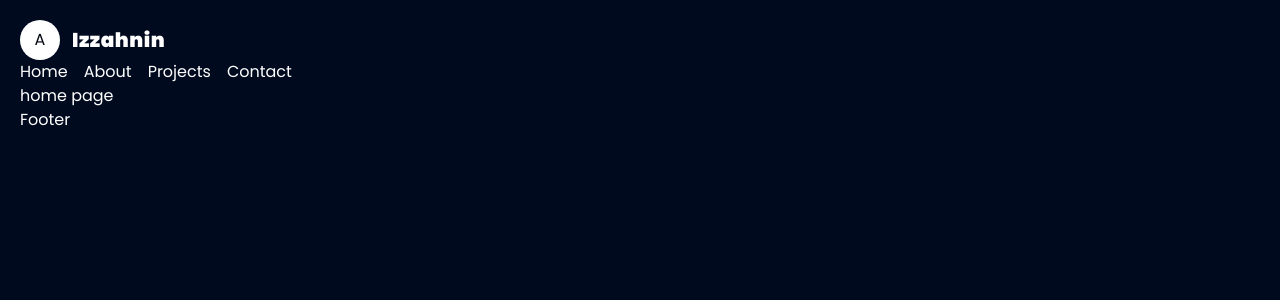
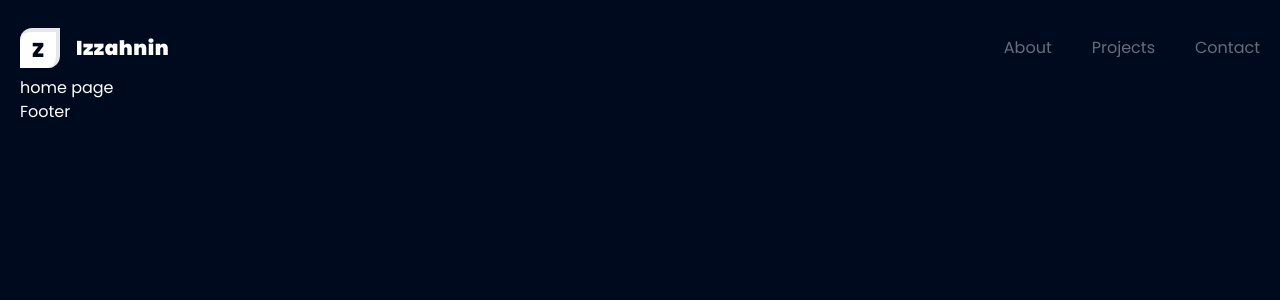
Before and after one commit to izzahnin/portfolio, a Next.js app: page / in a window 1280 px wide. Shown: the top 300 px of the page. Built offline with nearby package versions, Linux system fonts and the light colour scheme.

Commit message:
feat: add logo, navitem

```diff
--- a/app/components/Logo.tsx
+++ b/app/components/Logo.tsx
@@ -1,36 +1,31 @@
-import React from "react";
+import React, { useState } from "react";
 
 export default function Logo() {
+  // const [isHover, setIsHover] = useState<number | null>(null);
+  const items = [
+    { id: 1, abjad: "I" },
+    { id: 2, abjad: "z" },
+    { id: 3, abjad: "z" },
+    { id: 4, abjad: "a" },
+    { id: 5, abjad: "h" },
+    { id: 6, abjad: "n" },
+    { id: 7, abjad: "i" },
+    { id: 8, abjad: "n" },
+  ];
   return (
-    <main className="flex gap-3 items-center">
-      <span className="flex h-10 w-10 cursor-default items-center justify-center rounded-full bg-white align-middle text-gray-950 hover:rotate-180 transition-all duration-500">
-        A
+    <main className="flex select-none items-center gap-4">
+      <span className="flex h-10 w-10 border-separate cursor-default items-center justify-center rounded-br-xl rounded-tl-xl border-r-4 border-t-4 border-blue-primary bg-white align-middle text-xl font-black uppercase text-gray-950 transition-all delay-75 duration-700 hover:rotate-90">
+        Z
       </span>
       <section className="item-center flex cursor-pointer text-xl font-black tracking-wide">
-        <span className="transition-all duration-500 hover:-mt-2 hover:text-sky-500 hover:duration-100">
-          I
-        </span>
-        <span className="transition-all duration-500 hover:-mt-2 hover:text-sky-500 hover:duration-100">
-          z
-        </span>
-        <span className="transition-all duration-500 hover:-mt-2 hover:text-sky-500 hover:duration-100">
-          z
-        </span>
-        <span className="transition-all duration-500 hover:-mt-2 hover:text-sky-500 hover:duration-100">
-          a
-        </span>
-        <span className="transition-all duration-500 hover:-mt-2 hover:text-sky-500 hover:duration-100">
-          h
-        </span>
-        <span className="transition-all duration-500 hover:-mt-2 hover:text-sky-500 hover:duration-100">
-          n
-        </span>
-        <span className="transition-all duration-500 hover:-mt-2 hover:text-sky-500 hover:duration-100">
-          i
-        </span>
-        <span className="transition-all duration-500 hover:-mt-2 hover:text-sky-500 hover:duration-100">
-          n
-        </span>
+        {items.map((item) => (
+          <span
+            key={item.id}
+            className="transition-all duration-500 hover:-mt-2 hover:text-blue-primary hover:duration-100"
+          >
+            {item.abjad}
+          </span>
+        ))}
       </section>
     </main>
   );
--- a/app/components/Navbar.tsx
+++ b/app/components/Navbar.tsx
@@ -1,15 +1,33 @@
-import React from "react";
+"use client";
+import React, { useState } from "react";
 import Logo from "./Logo";
+import Link from "next/link";
 
 export const Navbar = () => {
+  const [active, setActive] = useState<number | null>(null);
+
+  const navItems = [
+    { id: 1, title: "About", link: "/" },
+    { id: 2, title: "Projects", link: "/" },
+    { id: 3, title: "Contact", link: "/" },
+  ];
+
   return (
-    <nav>
+    <nav className="flex h-14 items-center justify-between ">
       <Logo />
-      <ul className="flex gap-4">
-        <li>Home</li>
-        <li>About</li>
-        <li>Projects</li>
-        <li>Contact</li>
+      <ul className="flex items-baseline gap-10 ">
+        {navItems.map((item) => (
+          <Link
+            key={item.id}
+            href={item.link}
+            className={` transition-all delay-75 duration-100 ${
+              active === item.id ? "" : "opacity-40 hover:opacity-100 "
+            }`}
+            onClick={() => setActive(item.id)}
+          >
+            {item.title}
+          </Link>
+        ))}
       </ul>
     </nav>
   );
```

_ _ _ _ _ _ _

• **Your objective**: Before answering, count every line of the data that holds the word "flex"; the reply is that number only.

• **Output for this exercise**: 8